The UEFA Euro 2016 has begun and after (somewhat unexpectedly) viewing a few of these in recent years, I can once again predict some of the things that are going to happen in the coming four weeks.
I will watch a few games and surprise myself anew that I actually do this, because if ever there was a person well versed in one-dimensional, non-technical sports viewing, it’s me. Fan accessories in the colours of the German flag, from wigs to flags to sunglasses to face paint, will spill from most of the supermarkets and drugstores one passes in town, and I will remember the paint stick a colleague made me throw away after a news report about a bad batch being produced.
Most of us will watch the matches with Germany, though we might forego Hamburg’s largest public viewing spot at the Heiligengeistfeld with its 50,000 football fans.

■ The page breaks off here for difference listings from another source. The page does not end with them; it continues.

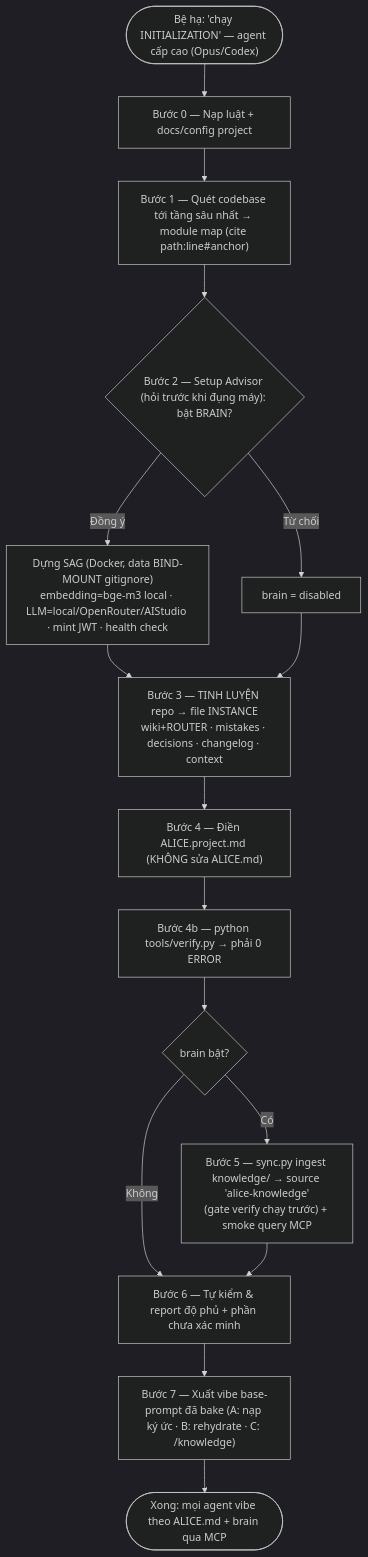
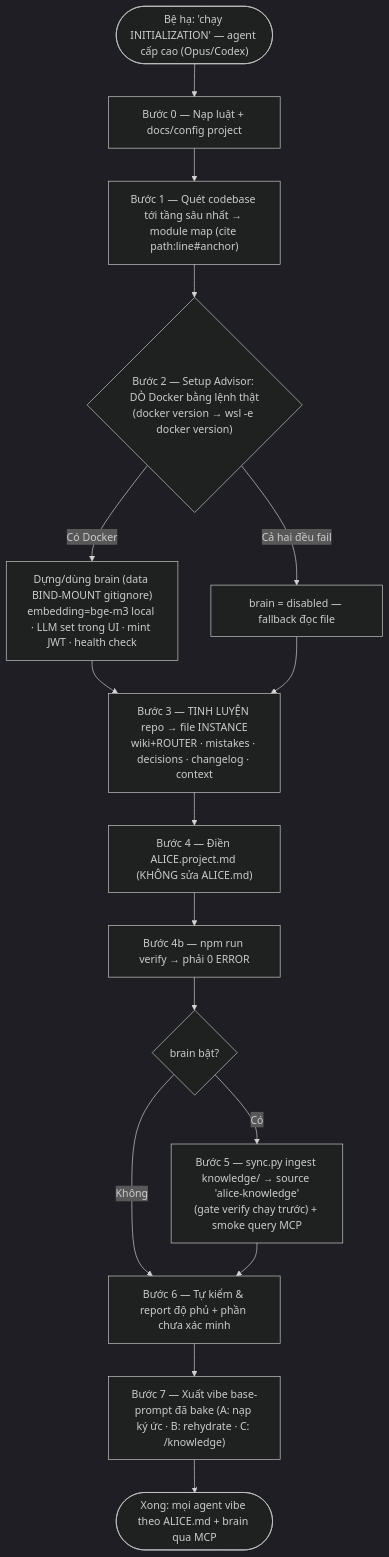
The diagram in INITIALIZATION.md (blueberry-sensei/alice-coding), drawn with Mermaid (dark theme) before and after one commit. The commit also changed other lines of this file and 30 other files, not shown here.

````diff
--- a/INITIALIZATION.md
+++ b/INITIALIZATION.md
@@ -11,18 +11,18 @@
 ```mermaid
 flowchart TD
     A(["Bệ hạ: 'chạy INITIALIZATION' — agent cấp cao (Opus/Codex)"]) --> B["Bước 0 — Nạp luật + docs/config project"]
     B --> C["Bước 1 — Quét codebase tới tầng sâu nhất → module map (cite path:line#anchor)"]
-    C --> D{"Bước 2 — Setup Advisor (hỏi trước khi đụng máy): bật BRAIN?"}
-    D -->|Đồng ý| E["Dựng SAG (Docker, data BIND-MOUNT gitignore)<br/>embedding=bge-m3 local · LLM=local/OpenRouter/AIStudio · mint JWT · health check"]
-    D -->|Từ chối| Ef["brain = disabled"]
+    C --> D{"Bước 2 — Setup Advisor: DÒ Docker bằng lệnh thật<br/>(docker version → wsl -e docker version)"}
+    D -->|Có Docker| E["Dựng/dùng brain (data BIND-MOUNT gitignore)<br/>embedding=bge-m3 local · LLM set trong UI · mint JWT · health check"]
+    D -->|Cả hai đều fail| Ef["brain = disabled — fallback đọc file"]
     E --> F["Bước 3 — TINH LUYỆN repo → file INSTANCE<br/>wiki+ROUTER · mistakes · decisions · changelog · context"]
     Ef --> F
     F --> G4["Bước 4 — Điền ALICE.project.md (KHÔNG sửa ALICE.md)"]
-    G4 --> V["Bước 4b — python tools/verify.py → phải 0 ERROR"]
+    G4 --> V["Bước 4b — npm run verify → phải 0 ERROR"]
     V --> Gq{"brain bật?"}
     Gq -->|Có| G["Bước 5 — sync.py ingest knowledge/ → source 'alice-knowledge'<br/>(gate verify chạy trước) + smoke query MCP"]
     Gq -->|Không| J
     G --> J["Bước 6 — Tự kiểm & report độ phủ + phần chưa xác minh"]
     J --> K["Bước 7 — Xuất vibe base-prompt đã bake (A: nạp ký ức · B: rehydrate · C: /knowledge)"]
     K --> L(["Xong: mọi agent vibe theo ALICE.md + brain qua MCP"])
 ```
````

I will not be able to comment on any technical parts of the matches and keep silent as the tangle of both English and German football terms (Abseits! Torschuss!) becomes ever more confusing in my head.
It’s all good.
I found myself watching the opening match between France and Romania of my own accord, partly also because of the game taking place in the Saint-Denis district of Paris, with sad memories of the November 2015 terrorist attacks and subsequent raids in the area being expanded by current security concerns. There is no light-hearted viewing this year, as clueless as I may be sports-wise. But there is an ongoing wish to enjoy what this championship is supposed to be about – seeing the best at their game, international sportsmanship and excitement about a big event being followed all over Europe.
France won against Romania 2:1, with the host country’s team possibly being surprised by the agility of their opponent. With my notorious ability to get teams mixed up I was thankful the French players were wearing blue and the Romanian ones yellow. I always think while I watch and as my attention inevitably starts to wander that so many people are seeing so much more in the game than I am, that other viewers have football layers and I don’t, but this does nothing to dampen my enjoyment, or, better said, amusement.
But here’s a question. After seeing France’s Olivier Giroud in a better close-up after he scored the team’s first goal against Romania (kudos), I do have to wonder: isn’t a full beard even more uncomfortable during a match than long hair? Unless it absorbs all the sweat pouring down the footballer’s face?
Is the hipster making his way in to football? I can just imagine the look a more experienced viewer would give me, a mixture of incredulity and mild disgust on his face, as he would say to me, but nicely, being a friend, “I wasn’t looking at his beard, I was watching him score the goal.”
And is it just me, or are there way more tattoo sleeves visible among players? Not that anyone can really beat Germany’s Marco Reus tattoing his own name and birth year on his arm. That’s the way!
I really do think I come up with queries that hardly anyone would consider otherwise.